**HOW TO COMPLETE THIS TASK**
Would you copy each line of the data below that has "register"?

....

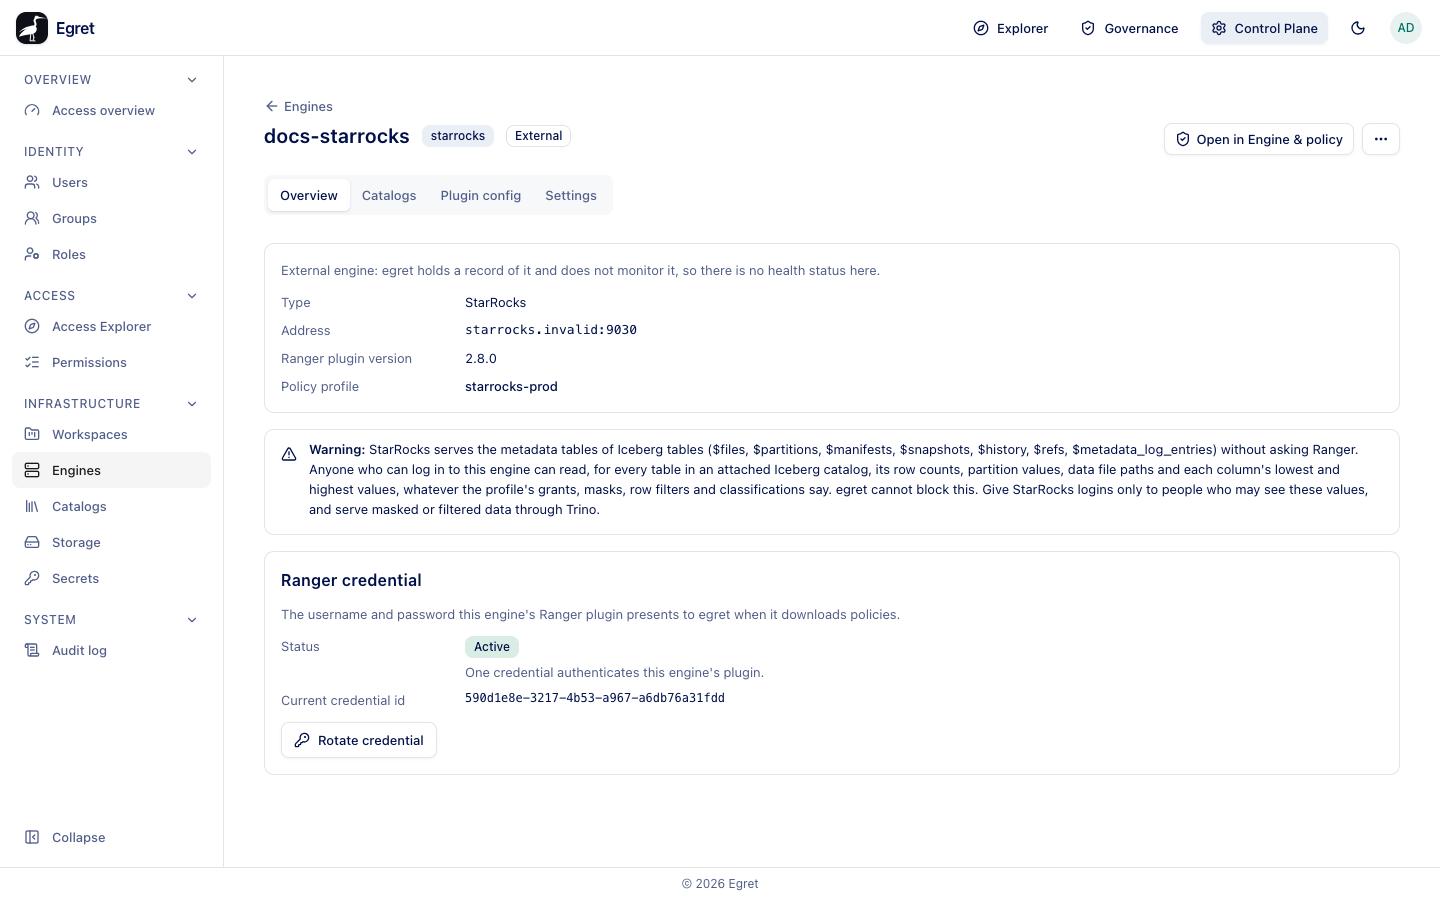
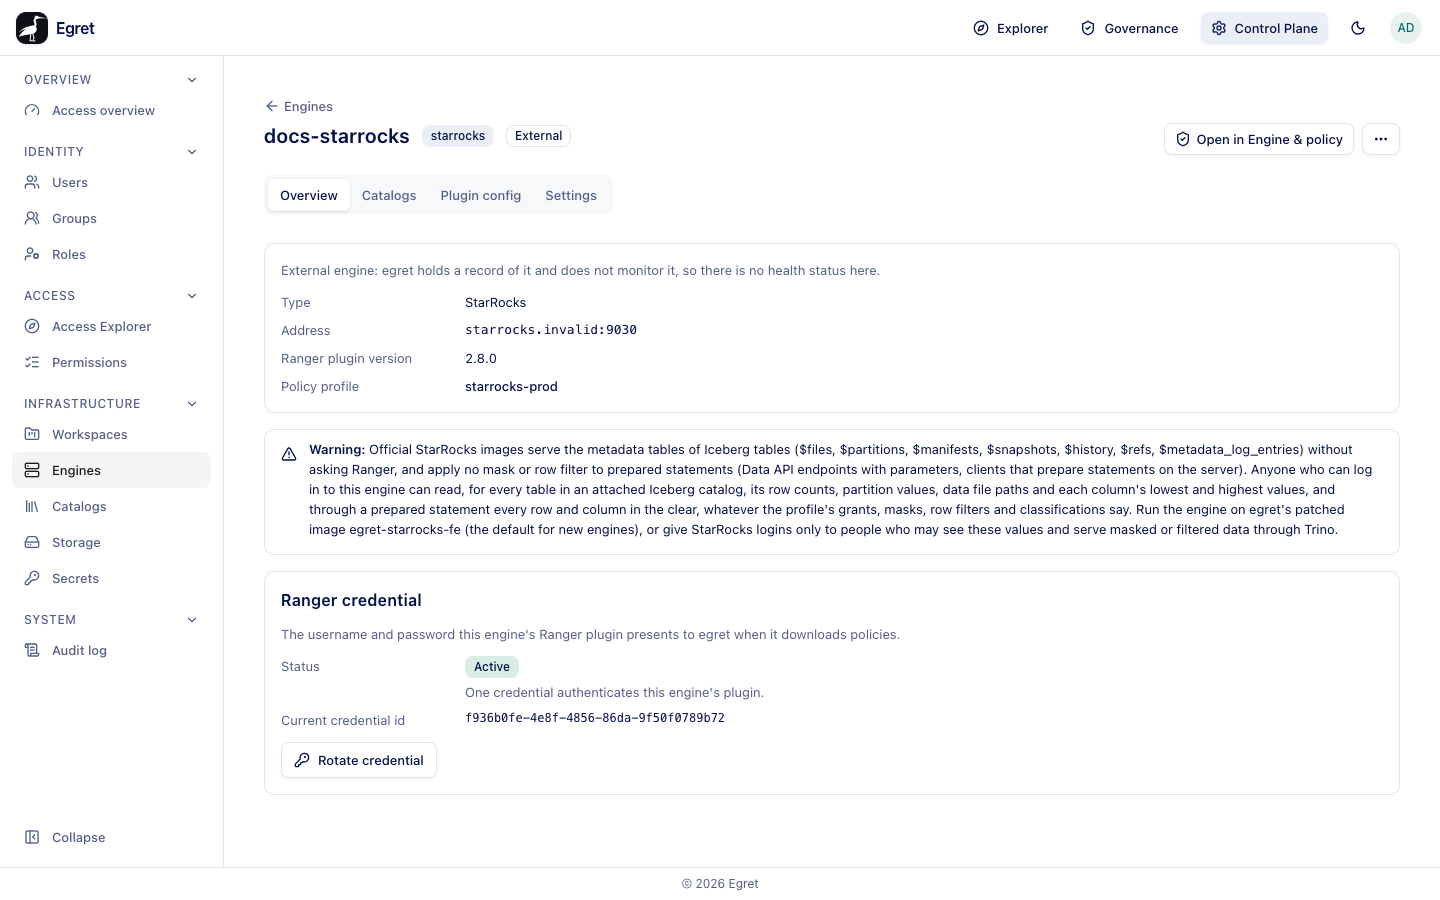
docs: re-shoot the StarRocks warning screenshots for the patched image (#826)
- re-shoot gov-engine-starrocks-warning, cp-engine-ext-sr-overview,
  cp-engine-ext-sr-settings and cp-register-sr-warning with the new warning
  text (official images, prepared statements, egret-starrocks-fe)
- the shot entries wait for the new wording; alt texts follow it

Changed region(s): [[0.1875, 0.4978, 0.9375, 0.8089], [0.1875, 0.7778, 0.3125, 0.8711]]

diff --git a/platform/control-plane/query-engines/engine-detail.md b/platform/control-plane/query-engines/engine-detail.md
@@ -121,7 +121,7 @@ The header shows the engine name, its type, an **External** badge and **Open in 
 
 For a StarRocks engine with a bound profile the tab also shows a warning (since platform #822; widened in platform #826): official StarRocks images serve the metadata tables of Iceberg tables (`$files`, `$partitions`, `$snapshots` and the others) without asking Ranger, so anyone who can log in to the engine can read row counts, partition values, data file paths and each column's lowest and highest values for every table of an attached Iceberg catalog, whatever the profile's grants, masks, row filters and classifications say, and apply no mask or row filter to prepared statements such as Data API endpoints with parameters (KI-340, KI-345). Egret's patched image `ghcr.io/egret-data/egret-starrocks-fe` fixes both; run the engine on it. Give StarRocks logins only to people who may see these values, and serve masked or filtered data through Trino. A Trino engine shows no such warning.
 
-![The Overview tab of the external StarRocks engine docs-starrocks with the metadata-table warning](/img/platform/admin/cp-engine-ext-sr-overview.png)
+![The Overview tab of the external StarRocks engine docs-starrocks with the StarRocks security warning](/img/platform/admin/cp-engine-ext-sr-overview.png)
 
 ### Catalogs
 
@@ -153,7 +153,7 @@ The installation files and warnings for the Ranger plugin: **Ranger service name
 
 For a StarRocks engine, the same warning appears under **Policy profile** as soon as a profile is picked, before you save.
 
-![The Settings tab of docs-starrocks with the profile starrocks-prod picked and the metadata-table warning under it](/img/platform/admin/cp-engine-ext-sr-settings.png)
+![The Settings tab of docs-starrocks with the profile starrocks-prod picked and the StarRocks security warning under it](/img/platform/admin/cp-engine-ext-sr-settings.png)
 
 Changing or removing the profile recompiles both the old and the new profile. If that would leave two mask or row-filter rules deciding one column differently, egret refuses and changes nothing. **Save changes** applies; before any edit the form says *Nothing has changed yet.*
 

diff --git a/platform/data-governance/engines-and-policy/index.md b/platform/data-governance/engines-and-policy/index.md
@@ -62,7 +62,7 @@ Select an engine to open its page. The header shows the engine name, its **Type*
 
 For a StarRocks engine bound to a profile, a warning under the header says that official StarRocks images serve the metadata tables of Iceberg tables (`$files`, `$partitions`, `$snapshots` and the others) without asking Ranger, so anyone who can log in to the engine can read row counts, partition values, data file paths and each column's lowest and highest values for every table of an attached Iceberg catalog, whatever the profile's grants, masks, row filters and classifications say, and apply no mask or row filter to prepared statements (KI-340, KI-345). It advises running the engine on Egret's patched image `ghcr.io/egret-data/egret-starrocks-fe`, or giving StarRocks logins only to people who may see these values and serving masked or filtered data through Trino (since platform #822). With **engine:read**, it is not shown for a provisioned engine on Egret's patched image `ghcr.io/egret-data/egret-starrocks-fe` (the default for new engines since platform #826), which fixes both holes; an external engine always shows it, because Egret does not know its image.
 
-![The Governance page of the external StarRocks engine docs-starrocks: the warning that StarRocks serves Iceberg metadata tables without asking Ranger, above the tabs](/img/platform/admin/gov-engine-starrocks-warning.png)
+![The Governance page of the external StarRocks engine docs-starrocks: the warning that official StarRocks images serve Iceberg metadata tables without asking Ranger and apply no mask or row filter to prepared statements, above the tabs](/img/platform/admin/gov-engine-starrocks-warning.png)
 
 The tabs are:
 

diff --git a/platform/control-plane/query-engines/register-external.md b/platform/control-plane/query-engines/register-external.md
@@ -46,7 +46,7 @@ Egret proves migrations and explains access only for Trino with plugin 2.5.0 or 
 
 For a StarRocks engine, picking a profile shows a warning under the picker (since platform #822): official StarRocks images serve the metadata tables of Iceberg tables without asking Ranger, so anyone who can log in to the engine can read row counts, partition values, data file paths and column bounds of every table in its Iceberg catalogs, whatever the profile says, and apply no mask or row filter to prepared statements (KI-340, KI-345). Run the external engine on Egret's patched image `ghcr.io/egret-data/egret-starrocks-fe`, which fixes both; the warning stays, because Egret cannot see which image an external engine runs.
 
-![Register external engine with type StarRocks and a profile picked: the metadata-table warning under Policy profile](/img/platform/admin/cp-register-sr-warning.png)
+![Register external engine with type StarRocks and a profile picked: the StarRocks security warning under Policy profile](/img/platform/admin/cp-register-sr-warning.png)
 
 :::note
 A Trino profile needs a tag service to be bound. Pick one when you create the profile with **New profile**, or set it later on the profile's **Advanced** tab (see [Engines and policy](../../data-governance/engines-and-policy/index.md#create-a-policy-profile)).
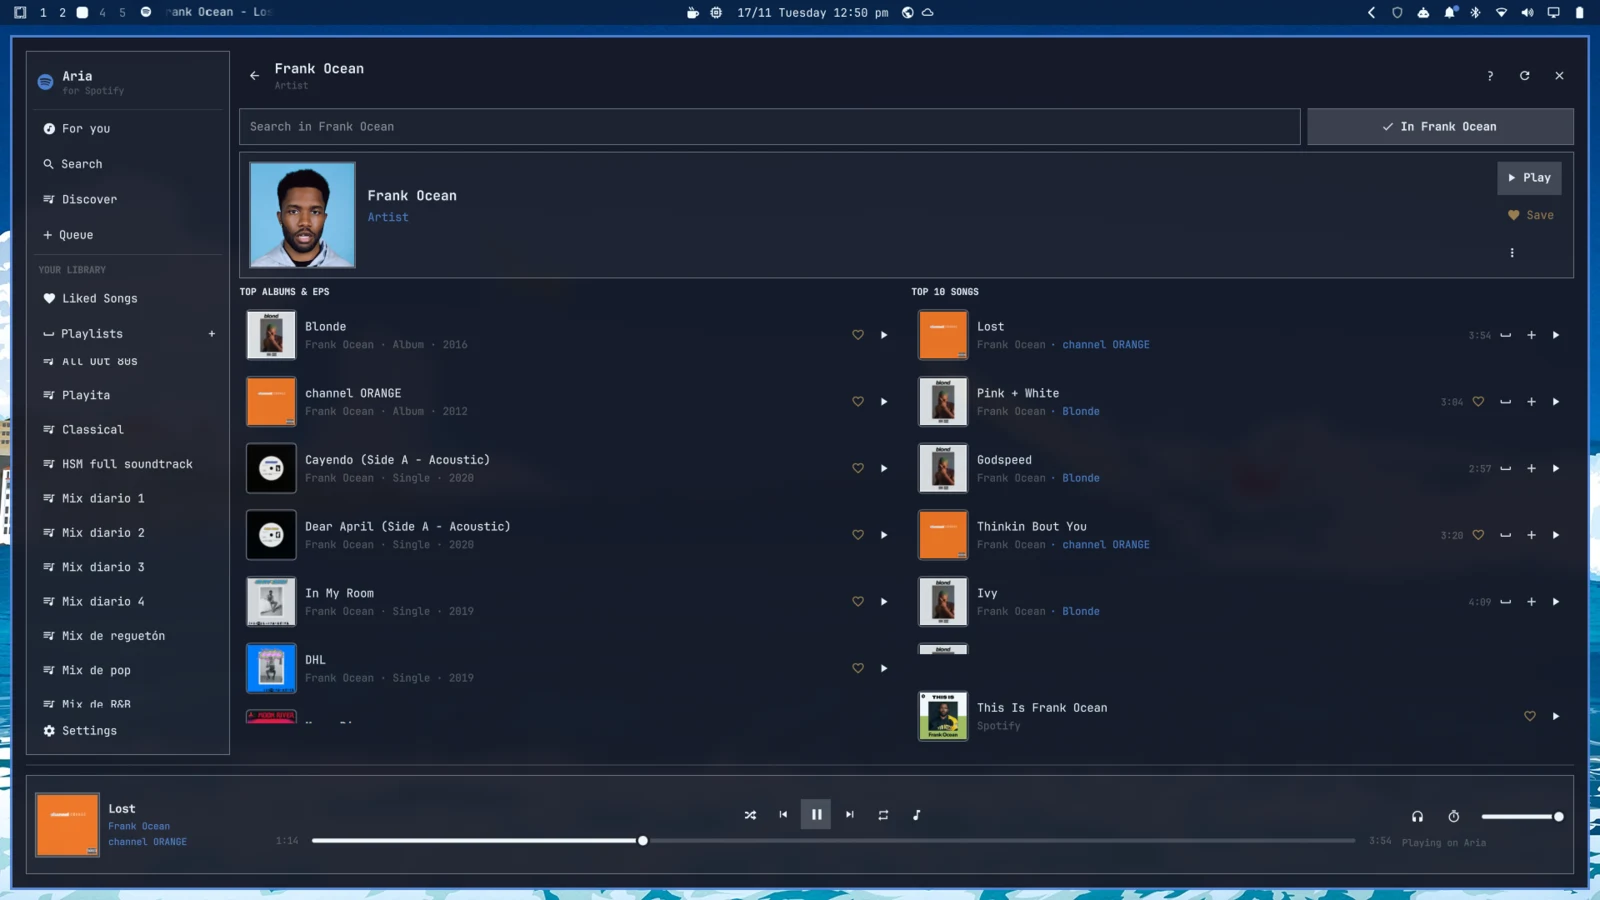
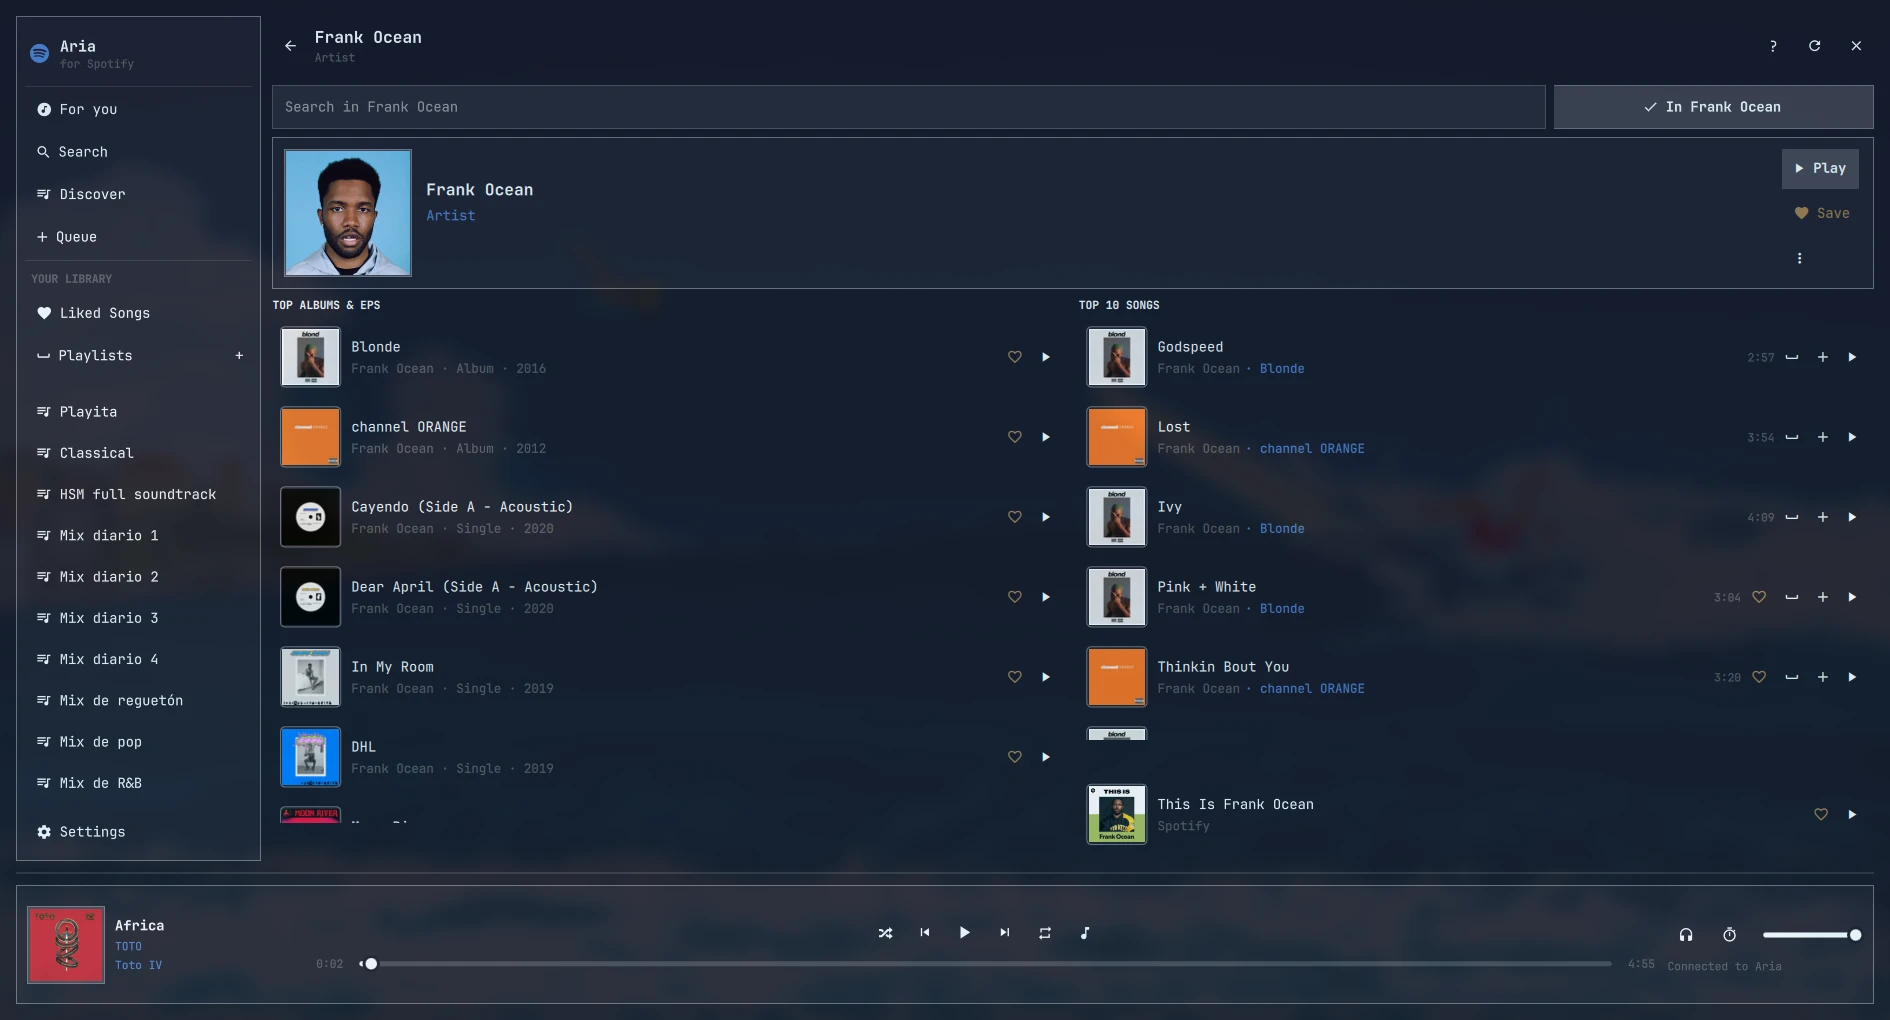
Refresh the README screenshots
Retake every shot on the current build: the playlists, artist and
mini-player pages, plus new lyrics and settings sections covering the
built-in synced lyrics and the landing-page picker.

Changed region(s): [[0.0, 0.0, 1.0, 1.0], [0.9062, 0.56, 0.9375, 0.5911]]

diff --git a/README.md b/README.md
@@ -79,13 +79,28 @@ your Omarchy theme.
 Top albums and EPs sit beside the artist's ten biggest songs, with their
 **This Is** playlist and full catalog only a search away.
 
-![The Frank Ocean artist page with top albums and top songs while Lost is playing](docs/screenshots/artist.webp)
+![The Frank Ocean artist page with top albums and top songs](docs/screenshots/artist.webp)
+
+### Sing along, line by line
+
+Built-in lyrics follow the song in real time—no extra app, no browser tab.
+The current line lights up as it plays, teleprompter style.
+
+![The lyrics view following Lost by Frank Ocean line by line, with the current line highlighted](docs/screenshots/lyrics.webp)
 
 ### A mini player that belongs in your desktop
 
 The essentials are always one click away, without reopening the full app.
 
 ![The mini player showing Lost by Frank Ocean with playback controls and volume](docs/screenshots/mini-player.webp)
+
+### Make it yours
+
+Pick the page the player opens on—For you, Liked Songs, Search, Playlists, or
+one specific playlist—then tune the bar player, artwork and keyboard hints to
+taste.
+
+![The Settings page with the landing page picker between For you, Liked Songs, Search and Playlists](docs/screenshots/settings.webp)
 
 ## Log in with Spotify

....

**WRITTEN RESPONSE**
  cp-engine-ext-sr-settings and cp-register-sr-warning with the new warning
diff --git a/platform/control-plane/query-engines/register-external.md b/platform/control-plane/query-engines/register-external.md
-![Register external engine with type StarRocks and a profile picked: the metadata-table warning under Policy profile](/img/platform/admin/cp-register-sr-warning.png)
+![Register external engine with type StarRocks and a profile picked: the StarRocks security warning under Policy profile](/img/platform/admin/cp-register-sr-warning.png)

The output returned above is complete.